#### Given information:
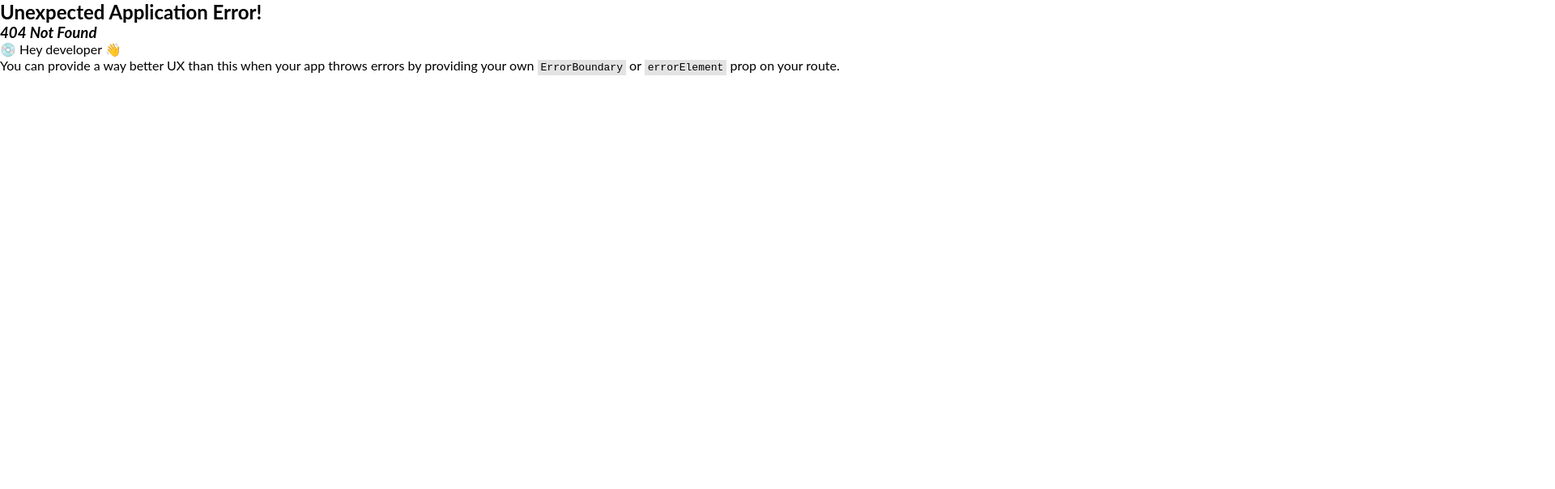
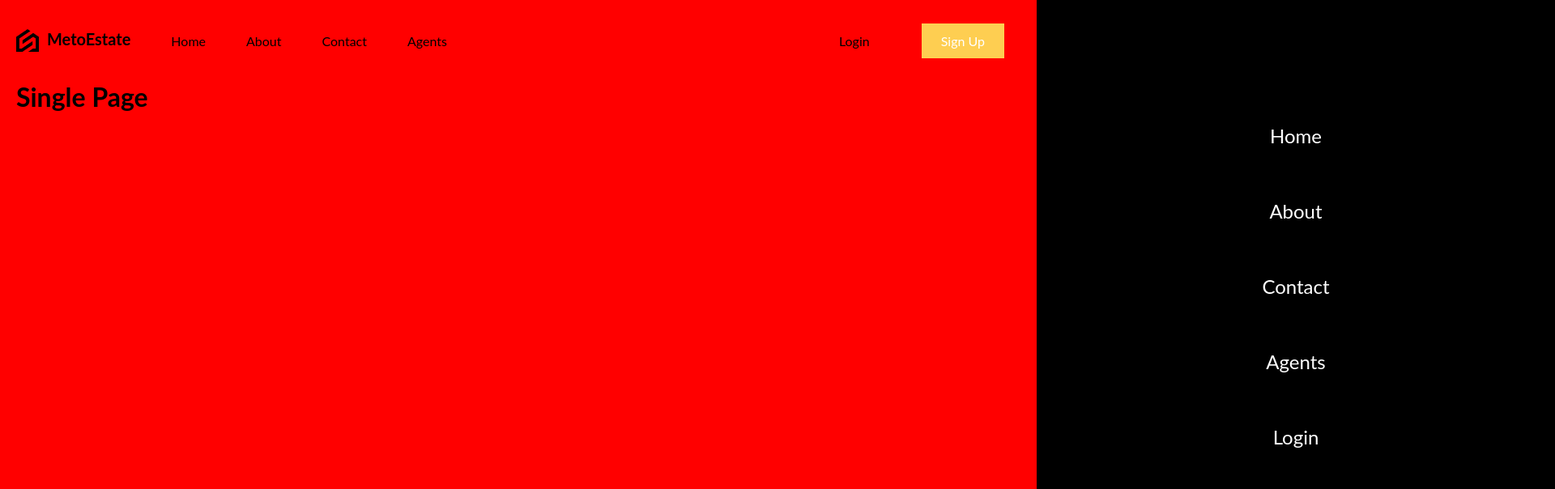
Before and after one commit to ebrardev/estateApp-ui, a React (Vite) app: page /1 in a window 1280 px wide. Before the commit this address had no page. Shown: the top 604 px of the page at 81% size, 1920 px wide, since content can reach past the window. Built offline with nearby package versions, Linux system fonts and the light colour scheme.

Commit message:
single page

```diff
--- a/src/App.jsx
+++ b/src/App.jsx
@@ -9,6 +9,7 @@ import {
   RouterProvider,
 
 } from "react-router-dom"
+import SinglePage from "./routes/singlePage/SinglePage"
 
 
 function App() {
@@ -26,6 +27,10 @@ function App() {
           {
             path:"/list",
             element:<ListPage/>
+          },
+          {
+            path:"/:id",
+            element: <SinglePage/>
           }
         ]
 
--- /dev/null
+++ b/src/routes/singlePage/SinglePage.jsx
@@ -0,0 +1,11 @@
+import "./singlePage.scss";
+
+function SinglePage() {
+    return (
+        <div>
+            <h1>Single Page</h1>
+        </div>
+    );
+}
+
+export default SinglePage;
```
Also changed, not shown: src/routes/login/Login.jsx (added, +10 -0 lines), src/routes/login/login.scss (added), src/routes/singlePage/singlePage.scss (added).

#### What is required:
Each line of the data above must be repeated exactly, images excluded.

#### Reply:
Before and after one commit to ebrardev/estateApp-ui, a React (Vite) app: page /1 in a window 1280 px wide. Before the commit this address had no page. Shown: the top 604 px of the page at 81% size, 1920 px wide, since content can reach past the window. Built offline with nearby package versions, Linux system fonts and the light colour scheme.

Commit message:
single page

```diff
--- a/src/App.jsx
+++ b/src/App.jsx
@@ -9,6 +9,7 @@ import {
   RouterProvider,
 
 } from "react-router-dom"
+import SinglePage from "./routes/singlePage/SinglePage"
 
 
 function App() {
@@ -26,6 +27,10 @@ function App() {
           {
             path:"/list",
             element:<ListPage/>
+          },
+          {
+            path:"/:id",
+            element: <SinglePage/>
           }
         ]
 
--- /dev/null
+++ b/src/routes/singlePage/SinglePage.jsx
@@ -0,0 +1,11 @@
+import "./singlePage.scss";
+
+function SinglePage() {
+    return (
+        <div>
+            <h1>Single Page</h1>
+        </div>
+    );
+}
+
+export default SinglePage;
```
Also changed, not shown: src/routes/login/Login.jsx (added, +10 -0 lines), src/routes/login/login.scss (added), src/routes/singlePage/singlePage.scss (added).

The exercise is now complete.